September 7, 2010
Attorney General of Virginia Ken Cuccinelli, has a history of being a very controversial political figure. He has filed a lawsuit challenging the constitutionality of the newest federal health care bill and challenged the Environmental Protection Agency’s regulation of fuel efficiency in cars and trucks. Most recently, Cuccinelli filed a lawsuit against Michael Mann, a prominent climate scientist who worked at the University of Virginia until 2005. The lawsuit alleged that Mann committed fraud by applying for federal grant money to conduct research on climate change. Last week a judge set Cuccinelli’s subpoena aside, stating that he had the right to investigate possible fraud in university grants, but that Cuccinelli’s subpoena failed to state a “reason to believe” that Mann had committed fraud. Another problem with the subpoena was that four out of the five grants Cuccinelli wished to investigate were federal grants, over which he does not have jurisdiction. Cuccinelli is a global warming skeptic. Several panels have investigated Mann’s data and have found no fraud of any kind; however, climate-change skeptics believe these panels are as corrupt and fraudulent as Mann himself. This controversey has the ability to change the type of research done in universities in Virginia.
Cuccinelli’s lawsuit has done damage already; faculty members working in any of our public universities now have to think twice about conducting politically controversial research. This will also keep professors with significant credentials from pursuing jobs at Virginia’s great public universities.
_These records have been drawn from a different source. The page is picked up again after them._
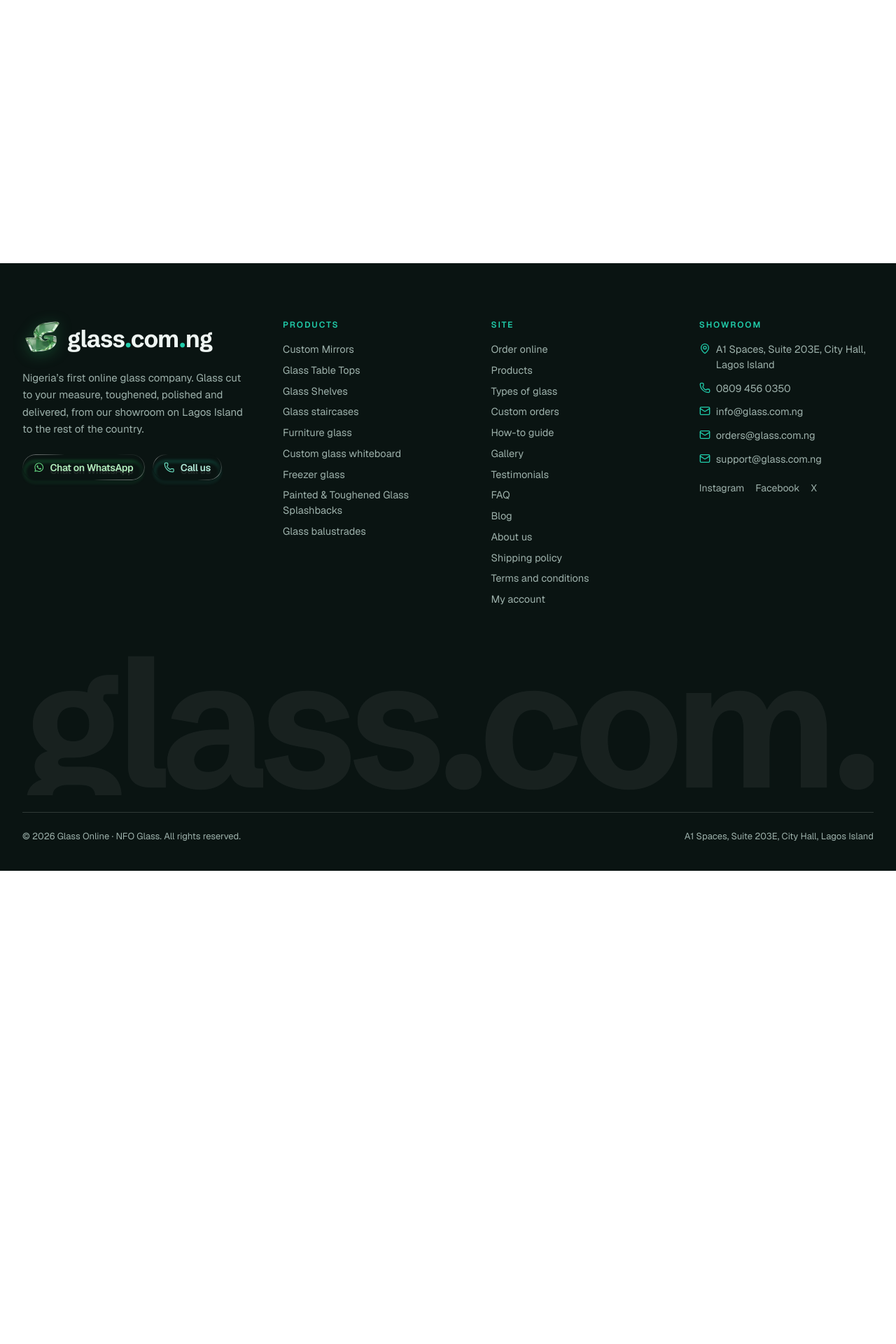
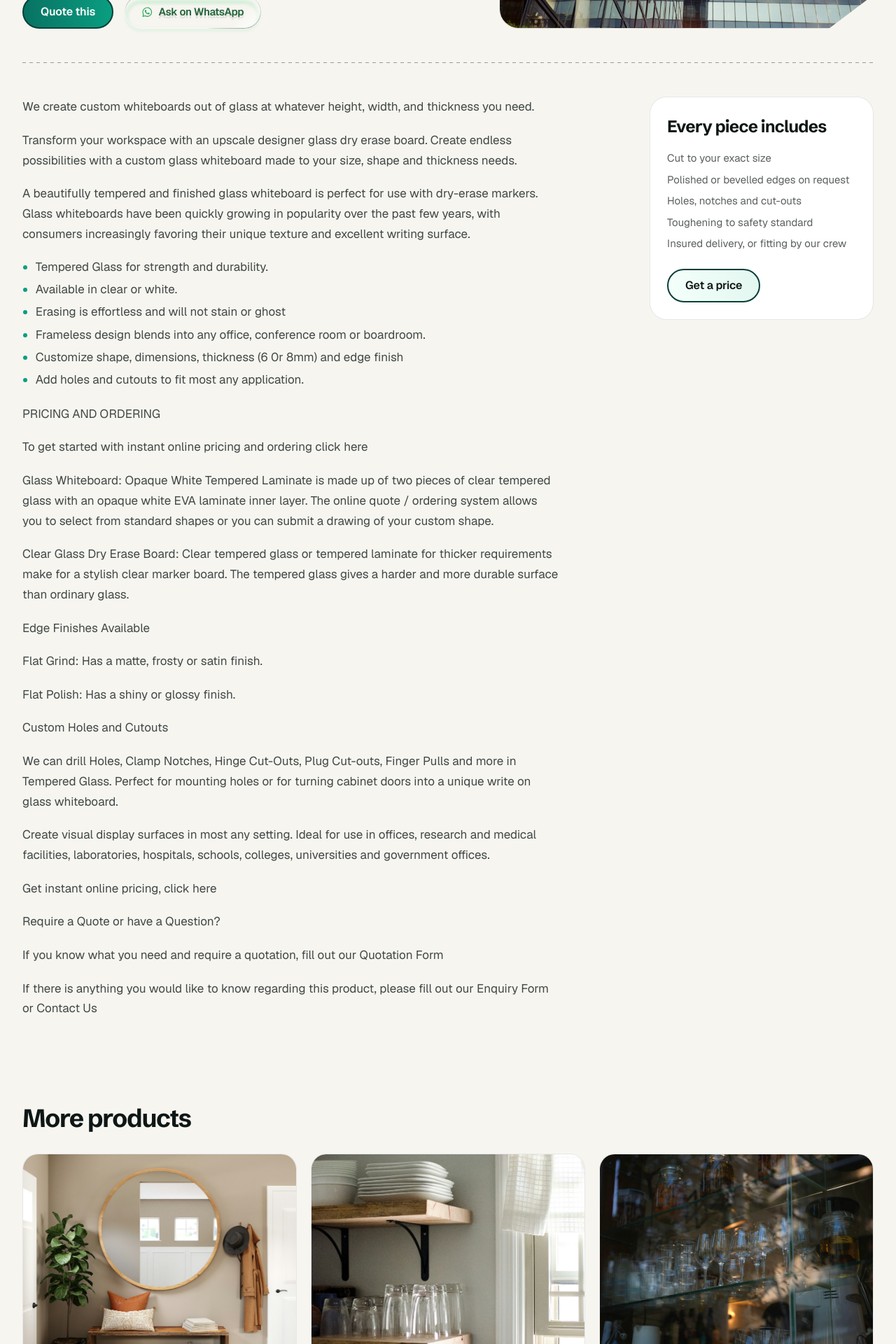
Before and after one commit to not-a-vibe-coder/nfoglass, a Next.js app: page /products/custom-glass-whiteboard in a window 1280 px wide. Before the commit this address had no page. Shown: the part 520-2440 px from the top of the page at 70% size. Before the commit the page ends 1764 px from the top, so only its background shows below. Built offline with nearby package versions, Linux system fonts and the light colour scheme; what @remotion/google-fonts, remotion would draw is missing.

Commit message:
feat: products index and product pages

```diff
--- /dev/null
+++ b/app/products/[slug]/page.tsx
@@ -0,0 +1,66 @@
+import type { Metadata } from "next";
+import { notFound } from "next/navigation";
+import { Card, PageHeader, Prose, Section } from "@/components/site/page-parts";
+import { ActionButton } from "@/components/ui/button-4";
+import { GlassButton } from "@/components/ui/glass-button";
+import { CONTACT, img, lead, PRODUCT_FALLBACK, products } from "@/lib/site";
+
+export function generateStaticParams() {
+  return products.map((p) => ({ slug: p.slug }));
+}
+
+export async function generateMetadata({ params }: PageProps<"/products/[slug]">): Promise<Metadata> {
+  const { slug } = await params;
+  const p = products.find((x) => x.slug === slug);
+  return p ? { title: p.title, description: lead(p.blocks, 155) } : {};
+}
+
+export default async function ProductPage({ params }: PageProps<"/products/[slug]">) {
+  const { slug } = await params;
+  const p = products.find((x) => x.slug === slug);
+  if (!p) notFound();
+
+  const blocks = p.blocks.length ? p.blocks : (PRODUCT_FALLBACK[p.slug] ?? []).map((x) => ({ k: "p" as const, x }));
+  const others = products.filter((x) => x.slug !== p.slug).slice(0, 3);
+
+  return (
+    <>
+      <PageHeader label="Product" title={p.title} image={img(p.img)}>
+        <ActionButton href={`/order-online?product=${p.slug}`} tone="solid">
+          Quote this
+        </ActionButton>
+        <GlassButton href={CONTACT.whatsapp} target="_blank" rel="noreferrer">
+          Ask on WhatsApp
+        </GlassButton>
+      </PageHeader>
+      <Section className="mt-12 grid gap-12 lg:grid-cols-[1fr_320px]">
+        {blocks.length ? (
+          <Prose blocks={blocks} />
+        ) : (
+          <p className="text-muted-foreground">Ask us for the full specification and a free quote.</p>
+        )}
+        <aside className="h-fit rounded-[24px] border border-ink/10 bg-white p-6 lg:sticky lg:top-28">
+          <h2 className="font-display text-[24px] font-bold tracking-[-0.03em]">Every piece includes</h2>
+          <ul className="mt-4 space-y-2 text-[15px] text-muted-foreground">
+            <li>Cut to your exact size</li>
+            <li>Polished or bevelled edges on request</li>
+            <li>Holes, notches and cut-outs</li>
+            <li>Toughening to safety standard</li>
+            <li>Insured delivery, or fitting by our crew</li>
+          </ul>
+          <ActionButton href={`/order-online?product=${p.slug}`} className="mt-6">
+            Get a price
+          </ActionButton>
+        </aside>
+      </Section>
+      <Section className="mt-24">
+        <h2 className="font-display text-[36px] font-bold tracking-[-0.04em]">More products</h2>
+        <div className="mt-6 grid gap-5 sm:grid-cols-3">
+          {others.map((o) => (
+            <Card key={o.slug} href={`/products/${o.slug}`} title={o.title} image={img(o.img)} />
+          ))}
+        </div>
+      </Section>
+    </>
+  );
+}
--- /dev/null
+++ b/app/products/page.tsx
@@ -0,0 +1,46 @@
+import type { Metadata } from "next";
+import { Card, CtaBand, PageHeader, Section } from "@/components/site/page-parts";
+import { ActionButton } from "@/components/ui/button-4";
+import { img, lead, PRODUCT_FALLBACK, products } from "@/lib/site";
+
+export const metadata: Metadata = {
+  title: "Products",
+  description: "Custom glass products: mirrors, table tops, shelves, staircases, balustrades, shower doors, splashbacks and more.",
+};
+
+export default function ProductsPage() {
+  return (
+    <>
+      <PageHeader
+        label="Custom glass products"
+        title="Sixteen ways to use glass."
+        intro="Every product is cut to your measure. Choose a product to see the options, then order online or ask for a free quote."
+        image={img("towers")}
+      >
+        <ActionButton href="/order-online" tone="solid">
+          Order online
+        </ActionButton>
+      </PageHeader>
+      <Section className="mt-12">
+        <div className="grid gap-5 sm:grid-cols-2 lg:grid-cols-3 xl:grid-cols-4">
+          {products.map((p) => (
+            <Card
+              key={p.slug}
+              href={`/products/${p.slug}`}
+              title={p.title}
+              text={lead(p.blocks, 110) || PRODUCT_FALLBACK[p.slug]?.[0].slice(0, 110) + "…"}
+              image={img(p.img)}
+            />
+          ))}
+        </div>
+      </Section>
+      <CtaBand>
+        <p className="font-display text-[clamp(32px,4vw,56px)] leading-none font-bold tracking-[-0.04em]">Don’t see it here?</p>
+        <p className="mt-3 max-w-xl text-white/70">We take on custom projects of every kind. Send a sketch or a CAD file.</p>
+        <ActionButton href="/custom-orders" className="mt-8">
+          Custom orders
+        </ActionButton>
+      </CtaBand>
+    </>
+  );
+}
```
Academic freedom is cited often in defense of questionable scholarly behaviors, but this case strikes at the heart of why academic freedom is necessary. Academic scholars should be able to follow evidence and write about controversial issues without fearing political retaliation.
Not only does the lawsuit threaten to discourage possible professors from working at public universities, it also wastes taxpayers money. This is ironic because the Cuccinelli’s lawsuit is grounded in the accusation that Mann committed fraud. If Cuccinelli appeals to the U.S. Supreme Court, which is what will most likely happen, the case could eventually cost Virginia taxpayers between $250,000 and $500,000. With Virginia still recovering from the recession is it wise for the state to spend hundreds of thousands of dollars on a lawsuit that will most likely not result in any meaningful results?
Cucinelli’s lawsuit is based purely on political views and ambitions. It is clearly meant to intimidate academics at Virginia’s public universities. These types of witch-hunts are harmful to public universities and to the state of Virginia. Suing based on political motivations costs taxpayers money, the use of which is exactly what Republicans want to reduce. Controversial research is also often the most ground-breaking research and can help countless people with discoveries in health care and engineering. There is a long history of investigations and inquisitions of scientists whose research does not sit well with the political elite. Cuccinelli should let this issue fade away to save taxpayers money — and to avoid scaring away potential professors at our public universities.